British author Roald Dahl's autobiography about his childhood may have been intended for middle-grade readers and contains the occasional tall tale (or possibly some light exaggerations,) but it is also an enjoyable, short read for adults. I picked this one up from a secondhand book store when I was feeling a bit down recently, and soon found myself laughing and smiling as the author recounted an event in his childhood where he and his chums got their revenge on the particularly vile old woman who worked at the sweet store in his town. The story reads very much like Roald Dahl's children's novels, which makes me think that there was more than more than the occasional exaggeration in there. Still, it's funny to think of their being such a vile woman, and running a sweet shop no less, and the inventive way that a group of boys who had not yet reached their tenth birthday got their revenge. There are sad moments--Dahl lost his sister to a childhood illness and then his father passed away from grief, along with amusing anecdotes about family holidays to Norway (where Dahl's grandparents lived,) and how at Dahl's boarding school the boys were often asked to taste test new types of chocolate bars for the nearby Cadbury factory. A little uncomfortable to read is Dahl's accounts of the many beatings that he and his fellow students were forced to endure, at possible pleasure of various teachers, headmasters and other adults. One headmaster who seemed to enjoy particularly brutal beatings later became the Archbishop of Canterbury, which leaves the adult Dahl questioning why such brutal people could also claim to be messengers of God. Finally, the autobiography ends with Dahl finding employment with Shell and being sent away to work in Africa. (Much to his pleasure.)
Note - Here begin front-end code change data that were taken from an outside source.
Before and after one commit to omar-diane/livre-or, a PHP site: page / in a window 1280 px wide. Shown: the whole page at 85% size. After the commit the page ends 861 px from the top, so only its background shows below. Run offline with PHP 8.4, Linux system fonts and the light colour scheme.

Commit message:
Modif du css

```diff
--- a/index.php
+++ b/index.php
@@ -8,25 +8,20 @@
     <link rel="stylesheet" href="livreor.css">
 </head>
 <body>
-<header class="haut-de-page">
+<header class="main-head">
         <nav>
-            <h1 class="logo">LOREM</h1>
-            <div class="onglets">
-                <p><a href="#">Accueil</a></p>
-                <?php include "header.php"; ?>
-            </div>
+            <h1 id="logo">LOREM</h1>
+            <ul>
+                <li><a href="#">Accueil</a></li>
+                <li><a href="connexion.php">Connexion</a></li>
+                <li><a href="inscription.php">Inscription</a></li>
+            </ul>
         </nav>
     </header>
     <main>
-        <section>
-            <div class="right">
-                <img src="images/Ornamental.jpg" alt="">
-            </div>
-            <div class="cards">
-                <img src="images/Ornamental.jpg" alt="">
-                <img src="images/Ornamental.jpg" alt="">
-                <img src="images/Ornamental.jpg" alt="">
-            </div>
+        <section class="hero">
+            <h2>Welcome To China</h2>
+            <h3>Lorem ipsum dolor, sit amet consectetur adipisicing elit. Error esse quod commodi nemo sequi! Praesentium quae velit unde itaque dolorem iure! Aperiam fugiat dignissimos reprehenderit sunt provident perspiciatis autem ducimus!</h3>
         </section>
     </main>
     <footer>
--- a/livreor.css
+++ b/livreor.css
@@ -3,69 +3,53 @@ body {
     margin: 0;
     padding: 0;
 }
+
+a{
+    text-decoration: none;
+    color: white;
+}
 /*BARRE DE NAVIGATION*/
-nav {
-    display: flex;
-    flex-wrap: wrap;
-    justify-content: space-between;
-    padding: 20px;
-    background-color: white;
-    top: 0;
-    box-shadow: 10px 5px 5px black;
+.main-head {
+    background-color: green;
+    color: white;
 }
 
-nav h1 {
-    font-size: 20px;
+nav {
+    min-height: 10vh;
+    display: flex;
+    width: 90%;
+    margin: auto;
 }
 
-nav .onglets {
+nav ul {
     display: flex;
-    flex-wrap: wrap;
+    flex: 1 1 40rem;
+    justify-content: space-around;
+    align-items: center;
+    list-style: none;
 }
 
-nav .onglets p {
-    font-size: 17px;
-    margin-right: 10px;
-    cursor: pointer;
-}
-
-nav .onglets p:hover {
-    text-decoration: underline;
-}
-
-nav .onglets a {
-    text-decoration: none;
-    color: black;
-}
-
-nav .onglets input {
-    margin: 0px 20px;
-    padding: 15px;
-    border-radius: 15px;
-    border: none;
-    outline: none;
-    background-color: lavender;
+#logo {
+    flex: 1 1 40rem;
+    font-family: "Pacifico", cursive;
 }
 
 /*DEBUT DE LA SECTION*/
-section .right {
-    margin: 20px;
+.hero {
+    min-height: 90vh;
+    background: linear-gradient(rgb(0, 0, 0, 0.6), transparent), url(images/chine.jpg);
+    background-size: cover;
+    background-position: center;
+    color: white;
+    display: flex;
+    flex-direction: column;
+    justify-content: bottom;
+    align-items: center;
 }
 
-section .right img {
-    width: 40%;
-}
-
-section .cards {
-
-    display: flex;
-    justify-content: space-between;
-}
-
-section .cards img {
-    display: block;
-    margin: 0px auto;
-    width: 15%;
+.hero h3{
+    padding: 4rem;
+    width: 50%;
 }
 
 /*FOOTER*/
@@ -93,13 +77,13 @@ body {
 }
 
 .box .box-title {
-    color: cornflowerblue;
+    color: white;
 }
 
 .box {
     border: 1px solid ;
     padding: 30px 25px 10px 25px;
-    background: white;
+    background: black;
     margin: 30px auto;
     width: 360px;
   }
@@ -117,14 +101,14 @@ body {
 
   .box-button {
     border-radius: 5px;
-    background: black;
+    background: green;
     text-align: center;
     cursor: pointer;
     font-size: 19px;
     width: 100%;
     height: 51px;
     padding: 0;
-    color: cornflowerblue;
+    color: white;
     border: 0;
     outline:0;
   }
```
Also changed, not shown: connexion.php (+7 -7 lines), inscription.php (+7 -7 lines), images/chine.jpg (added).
I enjoyed reading this one, though it is what it is, a slightly embellished series of stories from an old man, designed to entertain children and anyone else that cares to join in.